Collection entries:
BEGIN
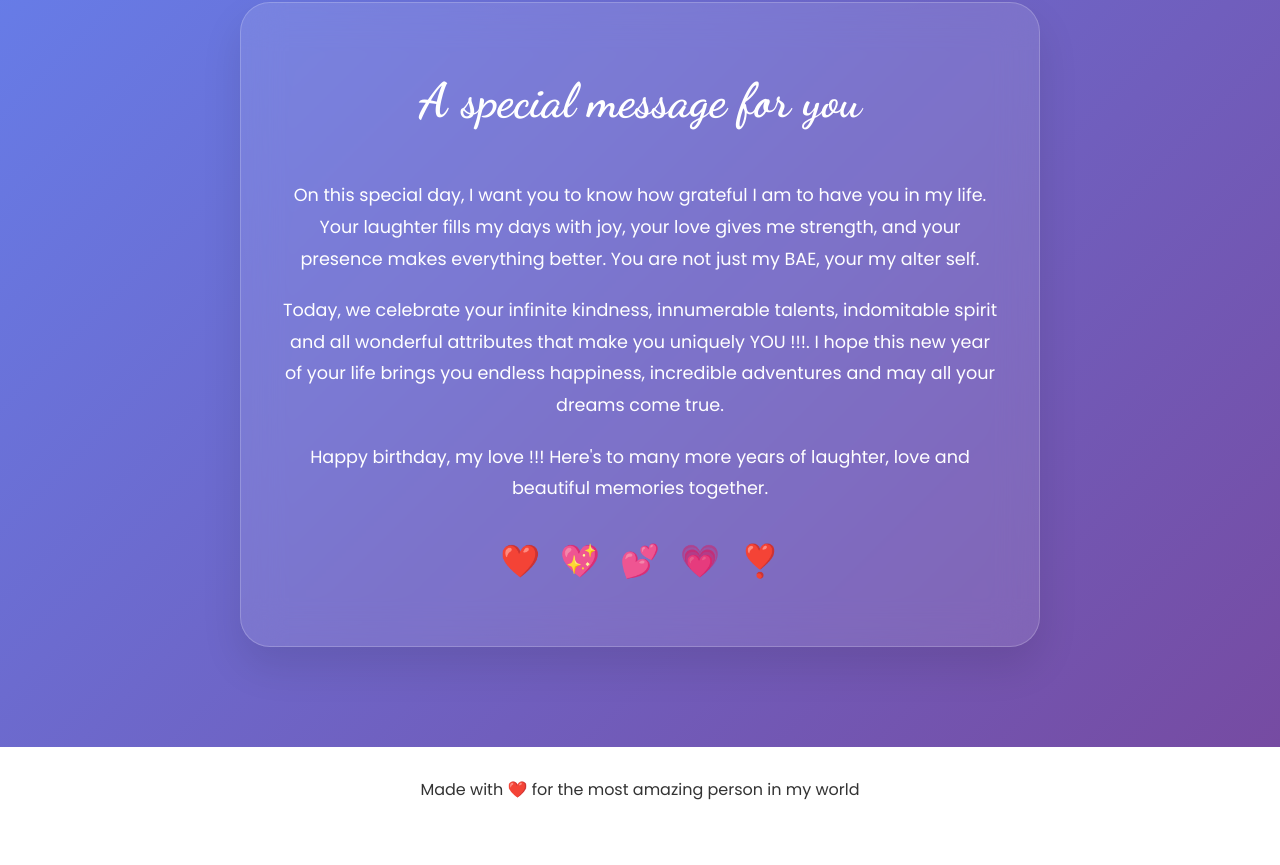
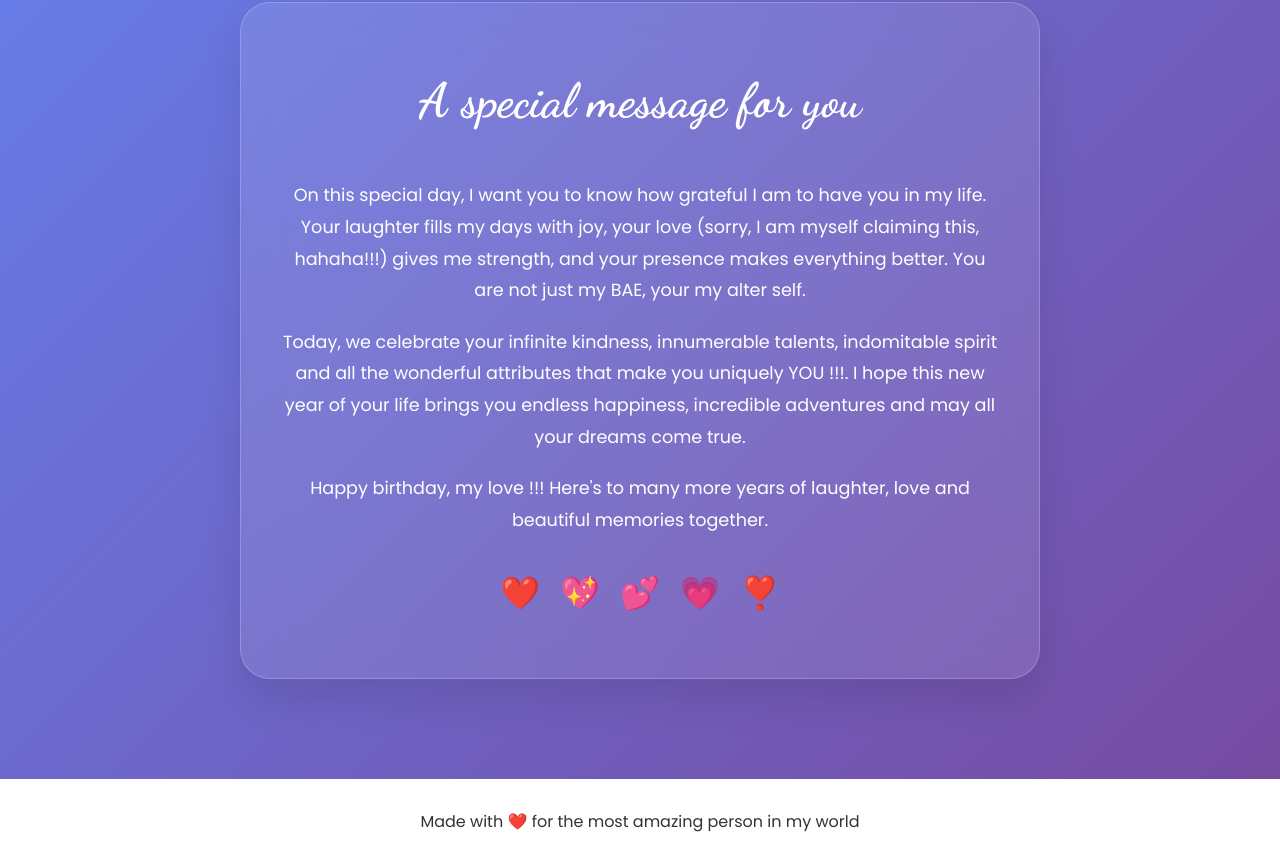
Before and after one commit to aniroodha-trailheadgit/HappyBirthday, a plain HTML site: page index.html in a window 1280 px wide. Shown: the part 1400-2265 px from the top of the page. Before the commit the page ends 2233 px from the top, so only its background shows below. Drawn offline with Linux system fonts and the light colour scheme.

Commit message:
Add files via upload

```diff
--- a/index.html
+++ b/index.html
@@ -40,7 +40,7 @@
          <div class="photo-card" data-aos="fade-up" data-delay="100">
           <div class="photo-container">
            <img src="https://drive.google.com/thumbanil?id=1mMzw4Zz0JjxecwaI9fT3WzAtXq2Pf7Vb&sz=w1000"
-           alt="Beautiful Momment">
+           alt="Beautiful Moment">
            <div class="photo-overlay">
             <div class="photo-caption">
                 Every moment with you is magical
@@ -93,11 +93,11 @@
             <div class="message-content">
             <p class="message-text fade-in-text">
                On this special day, I want you to know how grateful I am to have you in my life.
-               Your laughter fills my days with joy, your love gives me strength, and your presence makes everything better.
+               Your laughter fills my days with joy, your love (sorry, I am myself claiming this, hahaha!!!) gives me strength, and your presence makes everything better.
                You are not just my BAE, your my alter self.
             </p>
             <p class="message-text fade-in-text">
-                Today, we celebrate your infinite kindness, innumerable talents, indomitable spirit and all wonderful attributes that make
+                Today, we celebrate your infinite kindness, innumerable talents, indomitable spirit and all the wonderful attributes that make
                 you uniquely YOU !!!. I hope this new year of your life brings you endless happiness, incredible adventures and may all
                 your dreams come true.
             </p>
```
END
Your task:
Go through the data line by line and work out how many lines contain "class". Give only that number.

Exercise solution:
7